Just as with mothers, depression in fathers can have a significant impact on the child (or children). A growing body of evidence shows paternal depression as a major risk factor for difficulties in a child’s life. A depressed parent is less responsive to their child and can exhibit inappropriate parenting behaviors, either in the form of neglect or hyper-vigilance.
Parenting can swing between two spectrums – from neglect, and then following guilty feelings, a parent can be over-engaged. There is a lack of sensitivity to a child’s cues.
A study of 22,000 children from two-parent homes found that dad’s depression increases a child’s risk of emotional problems.10
What treatment is available for post-natal depression in Dads?
When it comes to post-natal depression in males, there is a greater difficulty for men to acknowledge a problem exists and this can make it harder for them to access treatment. For a man to admit they have post-natal depression can feel like a failure and is in many circles taboo.
The good news is that post-natal depression is treatable. But it is a unique process for everyone. Psychotherapy is very effective, but every case must have its own treatment protocol.
At CALDA we can treat Dads who are suffering from postnatal depression. Our highly individualized programs are based on a comprehensive and detailed diagnosis. We perform a detailed clinical-chemical analysis to determine status. We treat the causes, not the symptoms.
Personalized treatment plans are delivered by our team of experts, including specialist therapists, world-leading psychiatrists, and expert nutritionists.
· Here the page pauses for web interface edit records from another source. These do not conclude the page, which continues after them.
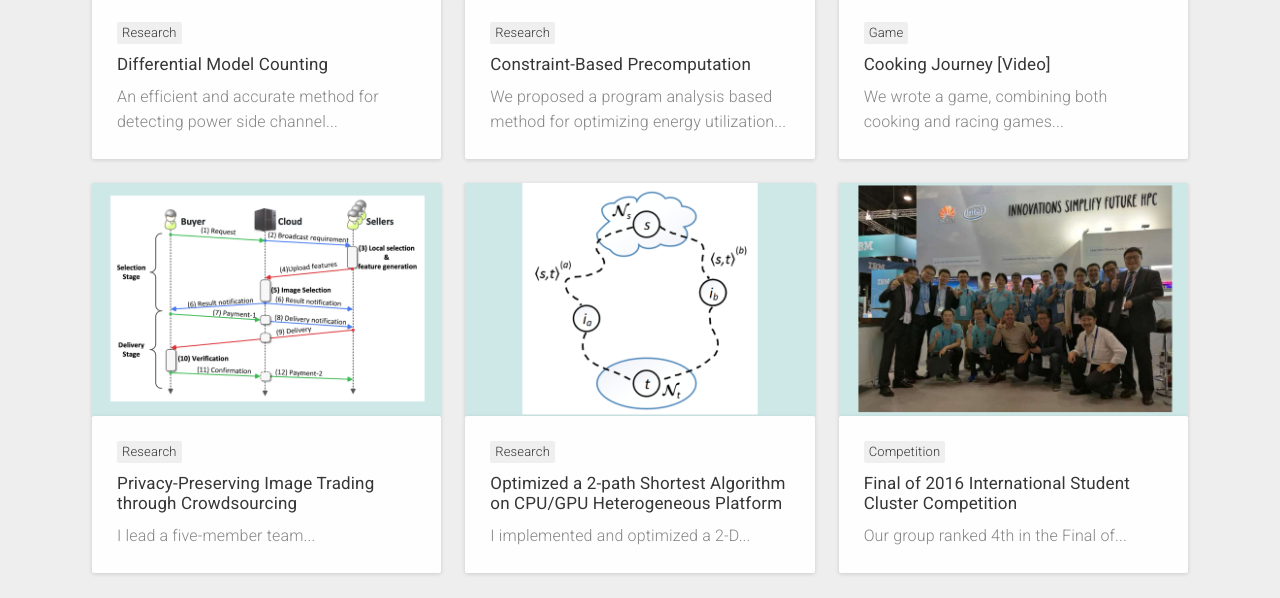
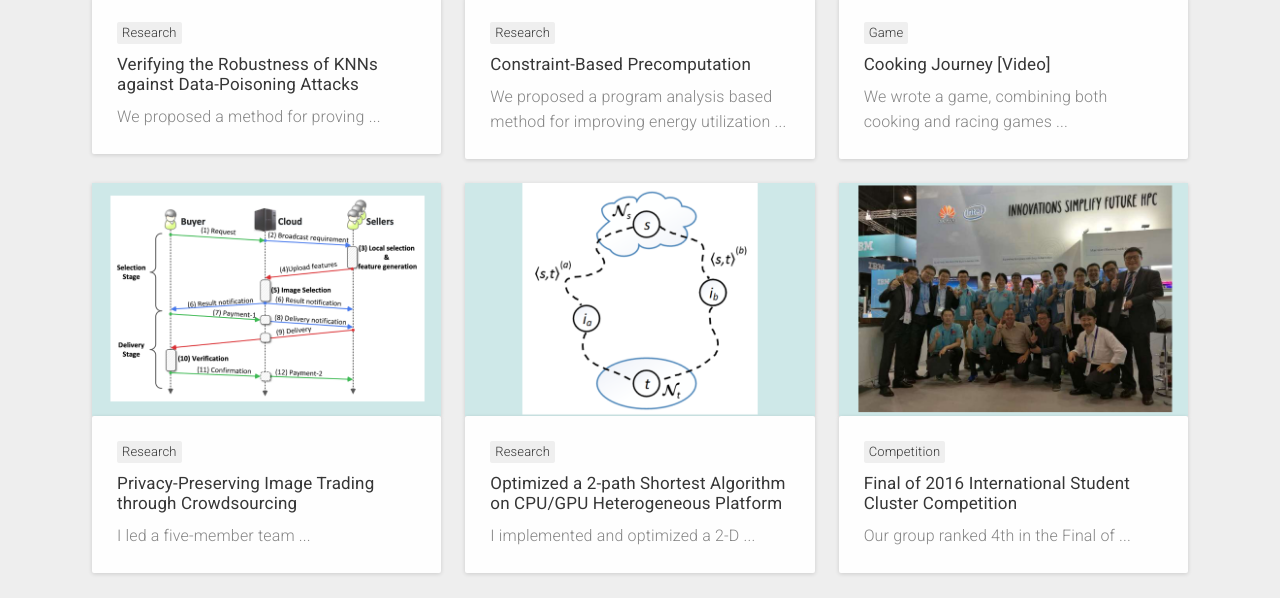
Before and after one commit to YannanLiCS/YannanLiCS.github.io, a plain HTML site: page index.html in a window 1280 px wide. Shown: the part 1412-2010 px from the top of the page. Drawn offline with Linux system fonts and the light colour scheme; some packages are replaced by stand-ins of ours; files whose address does not match are found by name.

Commit message:
Updated work 1

```diff
--- a/index.html
+++ b/index.html
@@ -176,9 +176,9 @@
 							</div>
 							<div class="content-box">
 								<div class="category">Research</div>
-								<a href="#popup-1" class="name has-popup">Differential Model Counting</a>
+								<a href="#popup-1" class="name has-popup">Verifying the Robustness of KNNs against Data-Poisoning Attacks</a>
 								<p>
-									An efficient and accurate method for detecting power side channel...
+                                We proposed a method for proving ...
 								</p>
 							</div>
 							<div id="popup-1" class="popup-box mfp-fade mfp-hide">
@@ -188,13 +188,13 @@
 									</div>
 									<div class="desc">
 										<div class="category">Research</div>
-										<h4>Differential Model Counting</h4>
+										<h4>Verifying the Robustness of KNNs against Data-Poisoning Attacks</h4>
 										<p>
-                                        We designed differential model counting, which provides an efficient and accurate method for detecting power side channel.
+                                        In this work, we present a method for proving data-poisoning robustness of the widely used K-nearest neighbors (KNN) algorithm.
+                                            Our method can soundly over-approximate the KNN behaviors during both learning (parameter tuning) and prediction phases, while covering all possible scenarios in which up to n training data elements are maliciously injected.
+                                        We also develop optimizations to prune the search space while maintaining accuracy.
 										</p>
-                                        <!--
-										<a href="#" class="btn btn_animated"><span class="circle">View Project</span></a>
-                                        -->
+                                        Our empirical evaluation shows that our method is able to prove data-poisoning robustness of KNNs generated from large datasets with high accuracy, while soundly covering the astronomically-large number of possible scenarios.
 									</div>
 								</div>
 							</div>
@@ -207,7 +207,7 @@
 								<div class="category">Research</div>
 								<a href="#popup-2" class="name has-popup">Constraint-Based Precomputation</a>
 								<p>
-                                We proposed a program analysis based method for optimizing energy utilization...
+                                We proposed a program analysis based method for improving energy utilization ...
 								</p>
 							</div>
 							<div id="popup-2" class="popup-box mfp-fade mfp-hide">
@@ -240,7 +240,7 @@
 								<div class="category">Game</div>
 								<a href="#popup-3" class="name has-popup">Cooking Journey [Video]</a>
 								<p>
-									We wrote a game, combining both cooking and racing games...
+									We wrote a game, combining both cooking and racing games ...
 								</p>
 							</div>
 							<div id="popup-3" class="popup-box mfp-fade mfp-hide">
@@ -271,7 +271,7 @@
 								<div class="category">Research</div>
 								<a href="#popup-4" class="name has-popup">Privacy-Preserving Image Trading through Crowdsourcing</a>
 								<p>
-                                I lead a five-member team...
+                                I led a five-member team ...
 								</p>
 							</div>
 							<div id="popup-4" class="popup-box mfp-fade mfp-hide">
@@ -283,7 +283,7 @@
 										<div class="category">Research</div>
 										<h4>Privacy-Preserving Image Trading through Crowdsourcing</h4>
 										<p>
-                                        I lead a five-member team. We proposed and implemented a novel ownership and privacy-aware image trading system based on crowdsourcing. We designed a novel image evaluation and selection method based on CNN(ConvolutionalNeuralNetwork)model.
+                                        I led a five-member team. We proposed and implemented a novel ownership and privacy-aware image trading system based on crowdsourcing. We designed a novel image evaluation and selection method based on CNN(ConvolutionalNeuralNetwork)model.
                                         We minimized computation and communication overhead in both servers and clients sides.
                                         Our evaluation and experiments show high quality of our selected datasets and high efficiency of our methods.
                                         This work was accepted by INFOCOM 2018 (first-student author, second author).
@@ -301,7 +301,7 @@
 								<div class="category">Research</div>
 								<a href="#popup-5" class="name has-popup">Optimized a 2-path Shortest Algorithm on CPU/GPU Heterogeneous Platform</a>
 								<p>
-                                I implemented and optimized a 2-D...
+                                I implemented and optimized a 2-D ...
 								</p>
 							</div>
 							<div id="popup-5" class="popup-box mfp-fade mfp-hide">
@@ -333,7 +333,7 @@
 								<a href="#popup-6" class="name has-popup">Final of 2016 International Student Cluster
                                     Competition</a>
 								<p>
-                                Our group ranked 4th in the Final of...
+                                Our group ranked 4th in the Final of ...
 								</p>
 							</div>
 							<div id="popup-6" class="popup-box mfp-fade mfp-hide">
```
Also changed, not shown: images/works/work1.png.
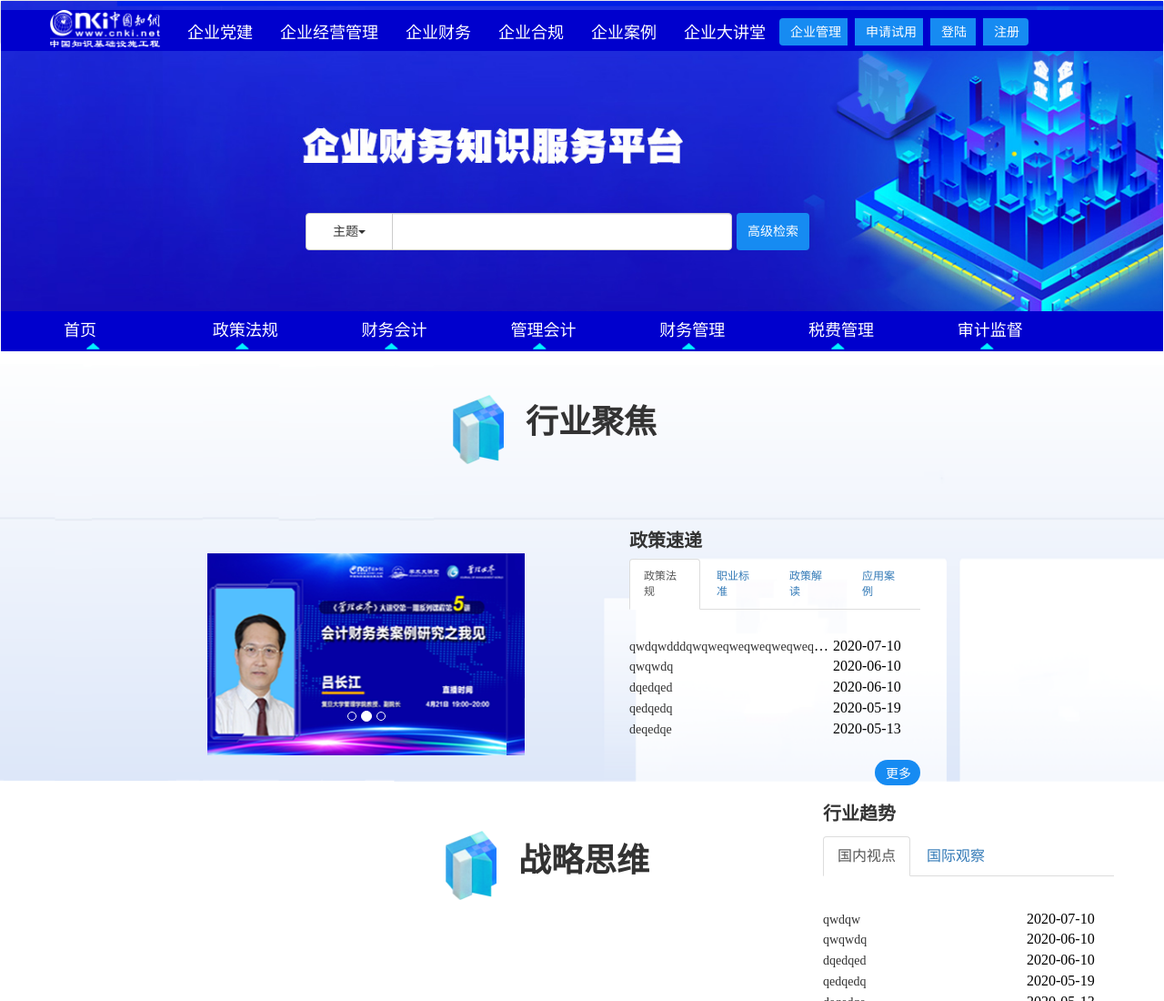
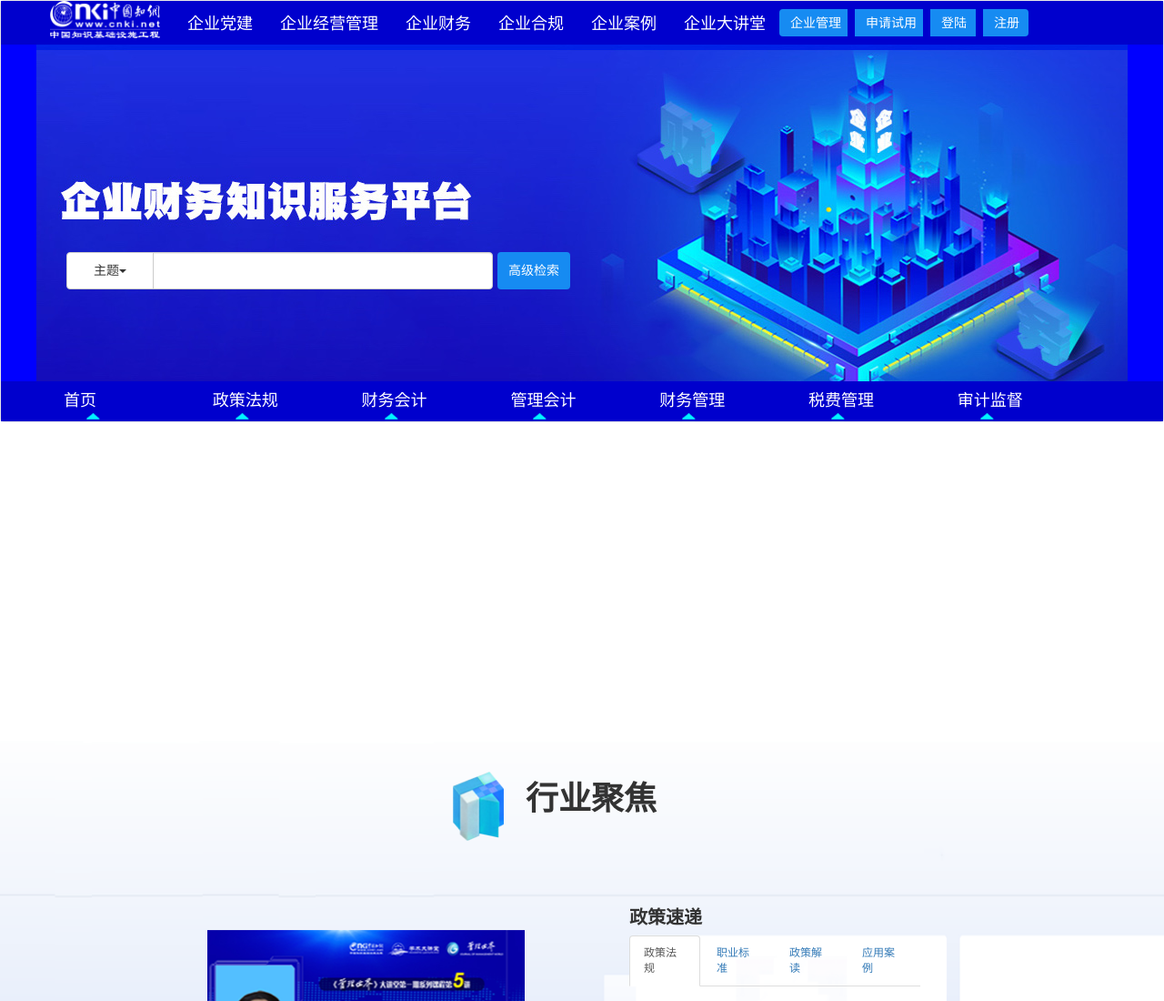
Before and after one commit to Zihengheng/acc-website, a plain HTML site: page index1.html in a window 1280 px wide. Shown: the top 1100 px of the page at 91% size. Drawn offline with nearby package versions, Linux system fonts and the light colour scheme.

Commit message:
finish header

```diff
--- a/css/styles1.css
+++ b/css/styles1.css
@@ -92,20 +92,25 @@ div.section-title span{
 
 /********************header********************/
 div#banner{
-	position:absolute;
-	top:0px;
-	width:100%;
-	height:380px;
-	background: url("../images1/bg-banner.jpg") no-repeat;
-	background-size: cover;
+	height:370px;
+	background: url("../images1/bg-banner-wrap.jpg") no-repeat;
+	width:1200px;
+	margin-left: auto;
+	margin-right: auto;
+	margin-top: 0px;
+	padding-top:220px;
+	padding-left: 18px;
+}
+div.header-container{
+	background-color: blue;
 }
 /*******修改最上面的导航栏**********/
 div.top-header{
 	background-color:#0000CD;
 	background-size: cover;
 	width:100%;
-	height:45px;
-	margin-top:10px;
+	height:48px;
+	margin-top:0px;
 }
 div#top-bar{
 	width:1200px;
@@ -148,8 +153,8 @@ button#sign-in, button#sign-up{
 
 /******* 修改搜索框 **********/
 div.search{
-	margin-top:170px;
-	margin-left: 320px;
+	margin-top:0px;
+	margin-left:0px;
 	height:41px;
 }
 div.input-group{
@@ -177,27 +182,33 @@ div.bottom-menu{
 	background-size: cover;
 	width:100%;
 	height:44px;
-	margin-top:75px;
+	margin-top:0px;
+}
+#header-nav > div > div.bottom-menu > div{
+	height:100%;
+}
+#header-nav > div > div.bottom-menu > div > ul{
+	height:100%;
 }
 div.bottom-menu div.container{
 	width:1200px;
 	margin:0 auto;
 }
-#banner > div.bottom-menu > div > ul{
+div.bottom-menu > div > ul{
 	width:100%;
 }
 div.bottom-menu > div > ul > li{
 	width:14%;
 }
-#banner > div.bottom-menu > div > ul > li > a{
+#header-nav > div > div.bottom-menu > div > ul > li > a{
 	color:white;
 	font-size:18px;
 	margin-top: -4px;
 }
-#banner > div.bottom-menu > div > ul > li > a:hover{
+#header-nav > div > div.bottom-menu > div > ul > li > a:hover{
 	color:#03e2f6;
 }
-#banner > div.bottom-menu > div > ul > li > img{
+div.bottom-menu > div > ul > li > img{
 	position:relative;
 	top:-20px;
 	left:40px;
--- a/index1.html
+++ b/index1.html
@@ -15,8 +15,8 @@
 	<!-- 头部内容 -->
 	<header>
 		<nav id="header-nav" class="navbar navbar-default">
-			<div id="banner">
-				<div class="top-header"><!-- brand and top menu -->
+		<div class="header-container">
+			<div class="top-header"><!-- brand and top menu -->
 					<div id="top-bar">
 						<a class="navbar-brand" href="#">
 							<img id="brand-img" src="images1/logo.png" alt="Brand" height="41px">
@@ -37,7 +37,7 @@
 						</div>
 					</div>
 				</div><!-- top-header -->
-
+			<div id="banner">
 				<div class="search"><!-- 搜索栏目 -->
 					<form class="navbar-form navbar-left" id="search-by-theme">
 					<!-- 组合搜索 -->
@@ -59,7 +59,8 @@
 					</form>
 				</div><!-- 搜索栏目结束 -->
 
-				<!-- 底部菜单栏 -->
+			</div><!-- end of banner -->
+			<!-- 底部菜单栏 -->
 				<div class="bottom-menu">
 					<div class="container">
 				    <ul class="nav navbar-nav">
@@ -73,7 +74,8 @@
 				    </ul>
 				    </div>
 		       </div><!-- 底部菜单栏结束 -->
-			</div><!-- end of banner -->
+		 </div>
+		 <!-- 导航栏容器结束 -->
 		</nav>
 	</header>
 	<!-- main-content -->
```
We dedicate our entire expertise and time to one client at a time. Clients are self-payers which ensures absolute secrecy is possible. Clients stay in our luxurious highly private residences overlooking Lake Zurich in a serene and elegant home-from-home environment. We provide a premium full service, including a butler, chef, chauffeur and limousine.
We take care of everything so you can heal quickly, get back to your position within the family and enjoy fatherhood. If you have any questions, we are happy to help you anytime. Simply, get in touch.
- National Childbirth Trust. Feb2018. Viewed 14 July 2022. Postnatal depression in dads: 10 things you should know.
- Kim P, Swain JE. Feb 2007. Sad dads: paternal postpartum depression. Psychiatry (Edgmont).;4(2):35-47.
- O’Hara, Michael & Swain, Annette. 2009. Rates and Risk of Postpartum Depression-a Meta-Analysis. International Review of Psychiatry. 8. 37-54.
- Balaram K, Marwaha R. Jan 2022. Postpartum Blues. [Updated 9 Mar 2022]
- Shahani L. 8 May 2012. A father with postpartum psychosis. BMJ Case Rep: bcr1120115176.
- Carberg, J (Medically fact checked by Langdon, K). Postpartum Depression Statistics. Postpartumdepression.org
- Scarff JR. 1 May 2019. Postpartum Depression in Men. Innovations in Clinical Neuroscience; 16(5-6):11-14.
- Gholipour, B. 14 Jun 2014. 5 Ways Fatherhood Changes a Man’s Brain. Website: livescience.com [accessed 16 July 2022]
- Matthey S, Barnett B, Howie P, Kavanagh DJ. Apr 2003. Diagnosing postpartum depression in mothers and fathers: whatever happened to anxiety? J Affect Disord. 74(2):139-47.
- Weitzman, M. Rosenthal, D.G. Ying-Hua, L. Dec 2011. Paternal Depressive Symptoms and Child Behavioral or Emotional Problems in the United States. Pediatrics 128 (6): 1126–1134.